ST Engineering Adapts as MRO Profits Fall

ST Engineering<br><br>After splitting its portfolio into designated commercial and defense divisions in late 2020, ST Engineering announced plans to further push forward its technology initiatives with the formation of a group engineering center aimed at developing new concepts such as smart MRO, autonomous system-of-systems and video analytics.

The aerospace division of Singapore Technologies Engineering suffered a 24% decline in pre-tax profit in the first half of the year, as the company, which is Asia’s leading MRO provider, grappled with the impact of COVID-19.

The fall in first-half pre-tax profit to S$120 million would have been worse without the considerable payroll support provided by Singapore’s government.

“We are cognisant of the ‘tail wind’ afforded us through the various government support schemes for 2020,” said ST Engineering president Vincent Chong, adding: “We do not expect such support beyond this year.”

Within the aerospace division, aircraft maintenance and modifications actually saw a slight rise in pre-tax profit, to S$53 million, but this was outweighed by a fall in component and engine repair and overhaul activity, for which pre-tax profit for the first six months of the year slumped from S$42 million to S$28 million.

Despite these setbacks, ST Engineering is positioning itself to take advantage of some of the opportunities presented by the crisis, notably demand for cabin cleaning and hygiene services, and the booming cargo market.

In the second half of the year it expects to complete its first Airbus A321 passenger to freighter conversion and embark on a hunt for new P2F contracts.
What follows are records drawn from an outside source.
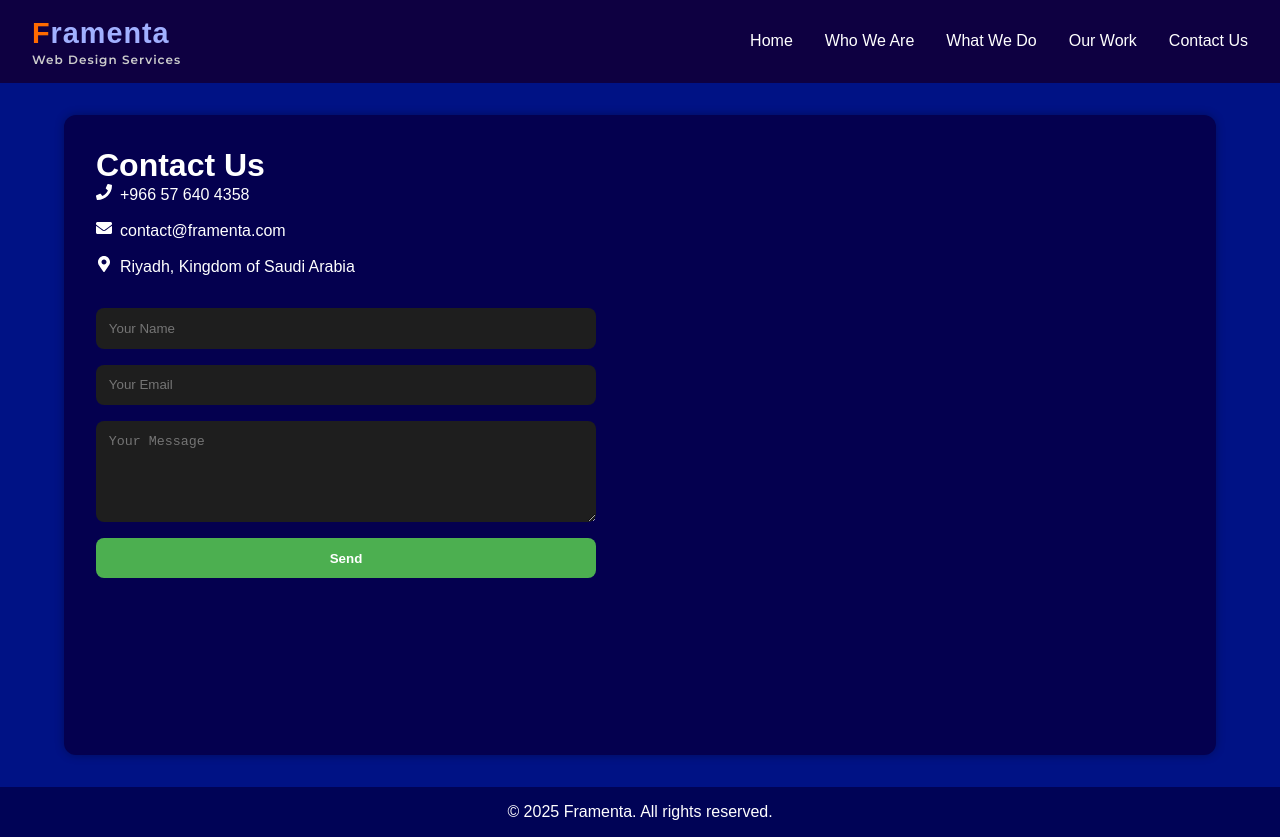
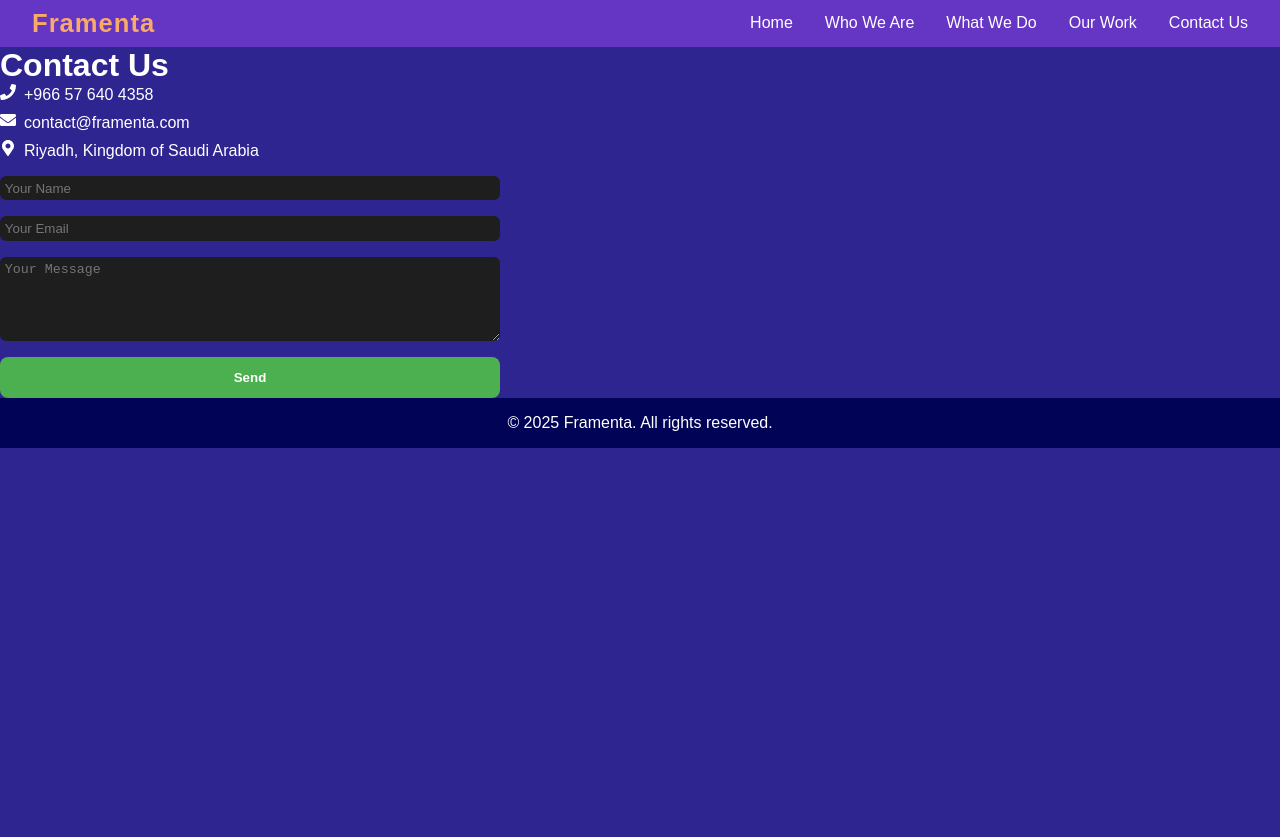
Before and after one commit to nemerj19/framenta-web, a React (Create React App) app: page /contact-us in a window 1280 px wide. After the commit the page ends 800 px from the top, so only its background shows below. Built offline with nearby package versions, Linux system fonts and the light colour scheme.

Commit message:
navbar fix

```diff
--- a/src/App.css
+++ b/src/App.css
@@ -53,7 +53,7 @@ body {
 /* index.css or App.css */
 body {
   margin: 0;
-  background-color: #001285; /* Dark background */
+  background-color: #2f2591; /* Dark background */
   color: #ffffff; /* White text */
   font-family: "Arial", sans-serif;
 }
--- a/src/components/Home.css
+++ b/src/components/Home.css
@@ -271,7 +271,7 @@
 
 .design-card {
   flex: 1 1 300px;
-  background: linear-gradient(135deg, #de6000, #28004f); /* Default gradient */
+  background: linear-gradient(135deg, #7c39cd, #003984); /* Default gradient */
   color: white;
   padding: 20px;
   border-radius: 12px;
@@ -311,3 +311,68 @@
 .design-card button:hover {
   background: #f0f0f0;
 }
+
+.hero-slider {
+  width: 100%;
+  height: auto;
+  overflow: hidden;
+}
+
+.slide-image {
+  width: 100%;
+  height: auto;
+  object-fit: cover;
+  display: block;
+}
+
+@media (max-width: 768px) {
+  .slide-image {
+    height: 350px; /* Adjust as needed */
+    object-fit: cover;
+  }
+}
+
+.offer-section {
+  padding-left: 40;
+}
+
+@media (min-width: 768px) {
+  .offer-section {
+    padding-left: 40px;
+  }
+}
+
+.offer-inner {
+  padding-left: 20px;
+}
+
+@media (min-width: 768px) {
+  .offer-inner {
+    padding-left: 40px;
+  }
+}
+
+.hero-image-wrapper {
+  width: 100%;
+  overflow: hidden;
+}
+
+.hero-image {
+  width: 100%;
+  height: auto;
+  display: block;
+  object-fit: cover;
+}
+
+.home-offer {
+  height: 5vh; /* full screen height */
+  display: flex;
+  justify-content: center; /* centers horizontally */
+  align-items: center; /* centers vertically */
+  text-align: center; /* centers text inside the element */
+}
+
+.home-offer h2 {
+  font-size: 1.5rem;
+  color: #ffffff; /* or any color that fits your theme */
+}
--- a/src/components/Navbar.css
+++ b/src/components/Navbar.css
@@ -1,8 +1,8 @@
 /* Navbar container */
 .navbar {
-  background-color: #0e0041;
+  background-color: #6535c4;
   color: white;
-  padding: 1rem 2rem;
+  padding: 0.5rem 2rem;
   display: flex;
   justify-content: space-between;
   align-items: center;
@@ -13,7 +13,7 @@
   font-size: 1.8rem;
   font-family: "Poppins", sans-serif; /* or whichever font you chose */
   font-weight: 600; /* adjust for boldness */
-  color: #5eacff; /* try a standout color */
+  color: #ffffff; /* try a standout color */
   letter-spacing: 1px; /* optional: for spacing effect */
 }
 
@@ -96,14 +96,6 @@
   font-size: 1.8rem;
 }
 
-.logo-f {
-  color: #ff6a00; /* red */
-}
-
-.logo-rest {
-  color: #a1b0ff; /* teal */
-}
-
 .logo-link:hover .logo-f,
 .logo-link:hover .logo-rest {
   opacity: 0.8;
@@ -169,11 +161,10 @@
 }
 
 .logo {
-  display: flex;
-  flex-direction: column;
-  font-size: 1.8rem;
+  font-size: 1.6rem;
   font-family: "Montserrat", sans-serif;
   font-weight: 600;
   text-decoration: none;
   line-height: 1.2;
+  color: #f9a968; /* ✅ set your desired color here */
 }
--- a/src/components/Navbar.js
+++ b/src/components/Navbar.js
@@ -20,11 +20,7 @@ function Navbar() {
     <>
       <nav className="navbar">
         <Link to="/" className="logo">
-          <div>
-            <span className="logo-f">F</span>
-            <span className="logo-rest">ramenta</span>
-            <div className="logo-tagline">Web Design Services</div>
-          </div>
+          Framenta
         </Link>
 
         {isMobile ? (
--- a/src/components/PageLayout.css
+++ b/src/components/PageLayout.css
@@ -3,16 +3,9 @@
   min-height: 80vh;
   background-color: #04004f;
   color: #ffffff;
-  border-radius: 12px;
+  border-radius: px;
   box-shadow: 0 0 10px rgba(0, 0, 0, 0.3);
-  width: 90%;
+  width: 100%;
   max-width: 1200px;
-  margin: 2rem auto;
+  margin: 1rem auto;
 }
-
-@media (max-width: 768px) {
-  .page-layout {
-    padding: 1rem;
-    border-radius: 8px;
-  }
-}
--- a/src/pages/ContactUs.css
+++ b/src/pages/ContactUs.css
@@ -2,9 +2,9 @@
 
 input,
 textarea {
-  padding: 0.8rem;
+  padding: 0.3rem;
   border: none;
-  border-radius: 8px;
+  border-radius: px;
   background-color: #1e1e1e;
   color: white;
 }
@@ -23,3 +23,12 @@ button {
 button:hover {
   background-color: #45a049;
 }
+
+input,
+textarea {
+  padding: 0.3rem;
+  border: none;
+  border-radius: 6px; /* 👈 give this a number */
+  background-color: #1e1e1e;
+  color: white;
+}
--- a/src/pages/ContactUs.js
+++ b/src/pages/ContactUs.js
@@ -1,20 +1,20 @@
 import React from "react";
-import PageLayout from "../components/PageLayout";
+//import PageLayout from "../components/PageLayout";
 import { FaPhone, FaEnvelope, FaMapMarkerAlt } from "react-icons/fa";
 import "./ContactUs.css";
 
 function ContactUs() {
   return (
-    <PageLayout>
+    <div className="contact-container">
       <h1>Contact Us</h1>
 
       {/* Contact Info Section */}
       <div
         style={{
-          marginBottom: "2rem",
+          marginBottom: "1rem",
           display: "flex",
           flexDirection: "column",
-          gap: "1rem",
+          gap: "0.5rem",
         }}
       >
         <p>
@@ -47,7 +47,7 @@ function ContactUs() {
         <textarea name="message" placeholder="Your Message" rows="5" required />
         <button type="submit">Send</button>
       </form>
-    </PageLayout>
+    </div>
   );
 }
 
--- a/src/pages/Home.js
+++ b/src/pages/Home.js
@@ -1,91 +1,103 @@
 import React from "react";
-import PageLayout from "../components/PageLayout";
+//import PageLayout from "../components/PageLayout";
 import "../components/Home.css";
 import { FaGithub } from "react-icons/fa";
 import { SiTailwindcss } from "react-icons/si";
 import { FaReact, FaHtml5, FaCss3Alt, FaJs } from "react-icons/fa";
 import { useNavigate } from "react-router-dom";
-import HeroSlider from "../components/HeroSlider";
+//import HeroSlider from "../components/HeroSlider";
 
 function Home() {
   const navigate = useNavigate();
 
   return (
-    <PageLayout>
-      <HeroSlider />
+    <>
+      <div className="hero-image-wrapper">
+        <img
+          src="/images/front.png" // update this path to your image
+          alt="Framenta - Creative Web Design"
+          className="hero-image"
+        />
+      </div>
 
-      <section className="features-section spaced-section">
-        <h2>What We Offer</h2>
-        <ul>
+      <section className="features-section spaced-section offer-section">
+        <div className="home-offer">
+          <h2>Our All Services</h2>
+          {/* <ul>
             <li>🚀 Fast, SEO-optimized websites</li>
             <li>🎨 Custom UI/UX design for a seamless user experience</li>
             <li>📱 Fully responsive mobile-friendly layouts</li>
             <li>🔍 Search Engine Optimization (SEO)</li>
             <li>⚙️ Front-end development with modern JavaScript frameworks</li>
             <li>🛠️ Maintenance and support after launch</li>
+          </ul> */}
+        </div>
+
         <div className="web-design-cards">
           <div className="design-card">
             <h3>Basic Web Design</h3>
             <ul>
-                <li> Choose from prebuilt creative designs</li>
-                <li> Edit chosen design</li>
-                <li> Design simple logo</li>
-                <li> Build site content</li>
+              <li>Choose from prebuilt creative designs</li>
+              <li>Edit chosen design</li>
+              <li>Design simple logo</li>
+              <li>Build site content</li>
             </ul>
             <button
               className="inquiry-button"
               onClick={() => navigate("/contact-us")}
             >
-                Make an Inquiry
+              Inquire
             </button>
           </div>
 
           <div className="design-card">
             <h3>Advanced Web Design</h3>
             <ul>
-                <li> Custom creative design for homepage</li>
-                <li> Logo design</li>
-                <li> Build site content</li>
-                <li> Build professional forms</li>
+              <li>Custom creative design for homepage</li>
+              <li>Logo design</li>
+              <li>Build site content</li>
+              <li>Build professional forms</li>
             </ul>
             <button
               className="inquiry-button"
               onClick={() => navigate("/contact-us")}
             >
-                Make an Inquiry
+              Inquire
             </button>
           </div>
+
           <div className="design-card">
             <h3>UI/UX Design</h3>
             <ul>
-                <li> Research-driven interface design</li>
-                <li> User journey mapping</li>
-                <li> Wireframes and mockups</li>
-                <li> Pixel-perfect visual design</li>
+              <li>Research-driven interface design</li>
+              <li>User journey mapping</li>
+              <li>Wireframes and mockups</li>
+              <li>Pixel-perfect visual design</li>
             </ul>
             <button
               className="inquiry-button"
               onClick={() => navigate("/contact-us")}
             >
-                Make an Inquiry
+              Inquire
             </button>
           </div>
 
           <div className="design-card">
             <h3>Domain & Hosting</h3>
             <ul>
-                <li> Help register your domain</li>
-                <li> Fast & secure hosting setup</li>
-                <li> Free SSL certificate</li>
-                <li> Website backups & support</li>
+              <li>Help register your domain</li>
+              <li>Fast & secure hosting setup</li>
+              <li>Free SSL certificate</li>
+              <li>Website backups & support</li>
             </ul>
             <button
               className="inquiry-button"
               onClick={() => navigate("/contact-us")}
             >
-                Make an Inquiry
+              Inquire
             </button>
           </div>
+
           <div className="design-card seo-card">
             <h3>SEO Services</h3>
             <ul>
@@ -96,6 +108,7 @@ function Home() {
             </ul>
             <button onClick={() => navigate("/contact-us")}>Inquire</button>
           </div>
+
           <div className="design-card app-card">
             <h3>App Development</h3>
             <ul>
@@ -107,7 +120,6 @@ function Home() {
             <button onClick={() => navigate("/contact-us")}>Inquire</button>
           </div>
         </div>
-        </ul>
       </section>
 
       <section className="about-preview">
@@ -165,7 +177,7 @@ function Home() {
       <footer className="footer-note">
         Made with <span className="heart">♥</span> in Riyadh
       </footer>
-    </PageLayout>
+    </>
   );
 }
 
--- a/src/pages/OurWork.js
+++ b/src/pages/OurWork.js
@@ -1,9 +1,9 @@
 import React from "react";
-import PageLayout from "../components/PageLayout";
+//import PageLayout from "../components/PageLayout";
 
 function OurWork() {
   return (
-    <PageLayout>
+    <>
       <h2 style={{ marginBottom: "1rem" }}>Our Work</h2>
       <div
         style={{
@@ -93,7 +93,7 @@ function OurWork() {
           </a>
         </div>
       </div>
-    </PageLayout>
+    </>
   );
 }
 
--- a/src/pages/WhoWeAre.js
+++ b/src/pages/WhoWeAre.js
@@ -1,9 +1,9 @@
 import React from "react";
-import PageLayout from "../components/PageLayout";
+//import PageLayout from "../components/PageLayout";
 
 function Home() {
   return (
-    <PageLayout>
+    <>
       <h1>Who We Are?</h1>
       <img
         src="/images/team.jpg"
@@ -24,7 +24,7 @@ function Home() {
         with you to transform your ideas into engaging digital experiences that
         stand out in today’s competitive market."
       </p>
-    </PageLayout>
+    </>
   );
 }
 
```
Also changed, not shown: 2 other files (tests, documents, lock files or other folders). Lines whose indentation alone changed are shown as unchanged.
It has also bolstered its liquidity by selling 30 spare engines into a securitization structure.

Furthermore, despite the challenging environment the company secured about $1.4 billion of new aerospace contracts during the first half.

These include: a multi-year engine and component MRO contract with T’way Air; a five-year nacelle maintenance contract with Qantas; a three year heavy maintenance contract for Alaska Airlines’ A320 fleet; and a two year heavy maintenance contract from an Asian carrier’s 40 CFM56-7B engines.